[Items from a data source]
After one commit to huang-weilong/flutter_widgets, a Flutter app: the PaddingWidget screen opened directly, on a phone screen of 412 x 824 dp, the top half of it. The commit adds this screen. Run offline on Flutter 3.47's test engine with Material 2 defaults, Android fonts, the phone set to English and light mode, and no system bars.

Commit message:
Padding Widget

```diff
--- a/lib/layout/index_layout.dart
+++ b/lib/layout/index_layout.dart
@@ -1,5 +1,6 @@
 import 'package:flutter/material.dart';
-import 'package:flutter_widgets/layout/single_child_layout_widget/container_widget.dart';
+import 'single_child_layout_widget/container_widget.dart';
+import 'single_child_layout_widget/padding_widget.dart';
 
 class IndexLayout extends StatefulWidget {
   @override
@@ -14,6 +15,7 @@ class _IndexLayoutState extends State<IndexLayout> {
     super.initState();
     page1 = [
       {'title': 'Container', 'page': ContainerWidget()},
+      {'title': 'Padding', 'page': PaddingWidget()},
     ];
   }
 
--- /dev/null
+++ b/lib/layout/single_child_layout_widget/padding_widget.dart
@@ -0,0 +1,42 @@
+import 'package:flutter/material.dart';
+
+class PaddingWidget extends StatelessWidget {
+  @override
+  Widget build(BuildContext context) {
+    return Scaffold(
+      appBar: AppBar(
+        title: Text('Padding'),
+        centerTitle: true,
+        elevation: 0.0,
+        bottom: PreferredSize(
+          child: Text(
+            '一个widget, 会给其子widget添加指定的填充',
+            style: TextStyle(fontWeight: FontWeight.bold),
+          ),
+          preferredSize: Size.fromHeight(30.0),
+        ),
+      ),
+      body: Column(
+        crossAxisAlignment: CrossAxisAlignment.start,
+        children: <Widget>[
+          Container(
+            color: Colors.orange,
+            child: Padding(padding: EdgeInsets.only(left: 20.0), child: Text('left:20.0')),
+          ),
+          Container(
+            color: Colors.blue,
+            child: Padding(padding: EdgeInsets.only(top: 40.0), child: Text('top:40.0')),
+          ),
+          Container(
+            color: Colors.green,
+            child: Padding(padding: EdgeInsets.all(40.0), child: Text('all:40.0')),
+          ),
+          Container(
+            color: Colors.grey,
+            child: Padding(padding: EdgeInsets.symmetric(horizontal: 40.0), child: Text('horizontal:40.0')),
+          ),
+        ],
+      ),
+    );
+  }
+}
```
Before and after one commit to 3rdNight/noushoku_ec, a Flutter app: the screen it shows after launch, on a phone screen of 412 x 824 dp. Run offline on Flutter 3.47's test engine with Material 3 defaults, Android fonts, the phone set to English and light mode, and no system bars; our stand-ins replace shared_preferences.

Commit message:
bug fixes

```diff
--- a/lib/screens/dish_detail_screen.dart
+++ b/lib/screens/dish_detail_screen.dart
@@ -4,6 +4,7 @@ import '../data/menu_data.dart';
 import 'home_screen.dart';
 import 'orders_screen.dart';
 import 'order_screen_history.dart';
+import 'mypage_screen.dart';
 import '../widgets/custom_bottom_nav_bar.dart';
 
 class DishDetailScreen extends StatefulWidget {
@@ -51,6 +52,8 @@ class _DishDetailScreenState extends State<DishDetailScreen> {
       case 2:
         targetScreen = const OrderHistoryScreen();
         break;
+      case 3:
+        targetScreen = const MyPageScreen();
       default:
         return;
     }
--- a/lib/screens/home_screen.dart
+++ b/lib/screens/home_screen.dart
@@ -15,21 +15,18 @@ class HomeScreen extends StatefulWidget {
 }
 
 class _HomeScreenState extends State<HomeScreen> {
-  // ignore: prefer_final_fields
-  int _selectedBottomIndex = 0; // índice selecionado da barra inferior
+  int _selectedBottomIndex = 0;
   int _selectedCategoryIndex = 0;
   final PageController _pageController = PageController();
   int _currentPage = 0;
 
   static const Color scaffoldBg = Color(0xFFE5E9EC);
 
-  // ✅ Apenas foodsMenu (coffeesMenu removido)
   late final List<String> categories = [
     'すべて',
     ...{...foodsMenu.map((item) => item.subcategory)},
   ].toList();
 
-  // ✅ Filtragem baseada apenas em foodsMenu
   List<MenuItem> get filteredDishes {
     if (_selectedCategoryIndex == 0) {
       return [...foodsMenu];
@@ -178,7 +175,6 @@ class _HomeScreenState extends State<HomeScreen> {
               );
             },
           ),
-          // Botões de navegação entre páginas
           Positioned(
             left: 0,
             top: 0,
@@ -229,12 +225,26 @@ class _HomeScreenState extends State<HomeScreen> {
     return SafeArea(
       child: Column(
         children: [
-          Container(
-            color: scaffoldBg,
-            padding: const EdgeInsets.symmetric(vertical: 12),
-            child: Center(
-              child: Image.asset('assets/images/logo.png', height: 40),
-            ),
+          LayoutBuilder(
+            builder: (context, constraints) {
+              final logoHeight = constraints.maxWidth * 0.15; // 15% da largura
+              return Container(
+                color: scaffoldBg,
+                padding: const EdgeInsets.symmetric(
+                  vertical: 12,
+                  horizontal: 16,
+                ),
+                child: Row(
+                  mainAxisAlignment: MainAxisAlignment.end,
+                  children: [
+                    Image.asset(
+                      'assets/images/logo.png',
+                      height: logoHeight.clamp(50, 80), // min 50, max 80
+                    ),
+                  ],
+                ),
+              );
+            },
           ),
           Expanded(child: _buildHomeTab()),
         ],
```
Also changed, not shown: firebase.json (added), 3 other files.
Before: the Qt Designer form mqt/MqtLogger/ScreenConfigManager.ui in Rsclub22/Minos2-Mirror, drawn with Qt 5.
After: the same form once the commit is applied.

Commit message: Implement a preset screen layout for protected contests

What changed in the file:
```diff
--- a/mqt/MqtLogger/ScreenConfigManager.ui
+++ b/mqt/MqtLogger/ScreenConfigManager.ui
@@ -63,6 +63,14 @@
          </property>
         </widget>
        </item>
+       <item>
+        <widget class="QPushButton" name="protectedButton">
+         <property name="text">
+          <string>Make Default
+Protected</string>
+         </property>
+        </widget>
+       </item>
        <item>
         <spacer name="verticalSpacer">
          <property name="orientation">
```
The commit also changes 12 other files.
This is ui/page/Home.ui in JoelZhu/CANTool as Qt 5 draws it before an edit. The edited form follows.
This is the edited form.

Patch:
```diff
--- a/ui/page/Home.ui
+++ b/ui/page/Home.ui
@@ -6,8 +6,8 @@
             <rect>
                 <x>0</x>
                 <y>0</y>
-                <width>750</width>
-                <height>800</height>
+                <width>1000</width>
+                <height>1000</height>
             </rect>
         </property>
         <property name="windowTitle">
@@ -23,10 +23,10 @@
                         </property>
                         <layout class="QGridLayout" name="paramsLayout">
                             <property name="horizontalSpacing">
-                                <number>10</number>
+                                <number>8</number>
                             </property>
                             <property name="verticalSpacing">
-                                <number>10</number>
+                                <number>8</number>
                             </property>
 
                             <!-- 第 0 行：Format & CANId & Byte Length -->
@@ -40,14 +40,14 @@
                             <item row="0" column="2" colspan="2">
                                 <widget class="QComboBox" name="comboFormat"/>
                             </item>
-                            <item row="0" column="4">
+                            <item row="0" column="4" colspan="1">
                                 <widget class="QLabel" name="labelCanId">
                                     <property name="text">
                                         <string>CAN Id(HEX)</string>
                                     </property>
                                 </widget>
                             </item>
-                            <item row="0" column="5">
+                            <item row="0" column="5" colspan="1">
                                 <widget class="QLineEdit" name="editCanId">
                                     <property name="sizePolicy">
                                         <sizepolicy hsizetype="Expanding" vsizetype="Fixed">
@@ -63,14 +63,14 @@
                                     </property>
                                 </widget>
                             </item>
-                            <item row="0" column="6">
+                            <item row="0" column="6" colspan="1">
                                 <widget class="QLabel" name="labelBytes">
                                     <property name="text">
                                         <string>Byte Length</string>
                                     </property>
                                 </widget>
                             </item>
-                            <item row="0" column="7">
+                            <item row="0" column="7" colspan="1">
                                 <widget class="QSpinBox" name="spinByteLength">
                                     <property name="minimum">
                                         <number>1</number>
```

_WORK REQUEST_. Among the lines of the data above, find those with the word "extends" and show them.

_TASK SOLUTION_.
 class IndexLayout extends StatefulWidget {
@@ -14,6 +15,7 @@ class _IndexLayoutState extends State<IndexLayout> {
+class PaddingWidget extends StatelessWidget {
 class DishDetailScreen extends StatefulWidget {
@@ -51,6 +52,8 @@ class _DishDetailScreenState extends State<DishDetailScreen> {
@@ -15,21 +15,18 @@ class HomeScreen extends StatefulWidget {
 class _HomeScreenState extends State<HomeScreen> {
@@ -178,7 +175,6 @@ class _HomeScreenState extends State<HomeScreen> {
@@ -229,12 +225,26 @@ class _HomeScreenState extends State<HomeScreen> {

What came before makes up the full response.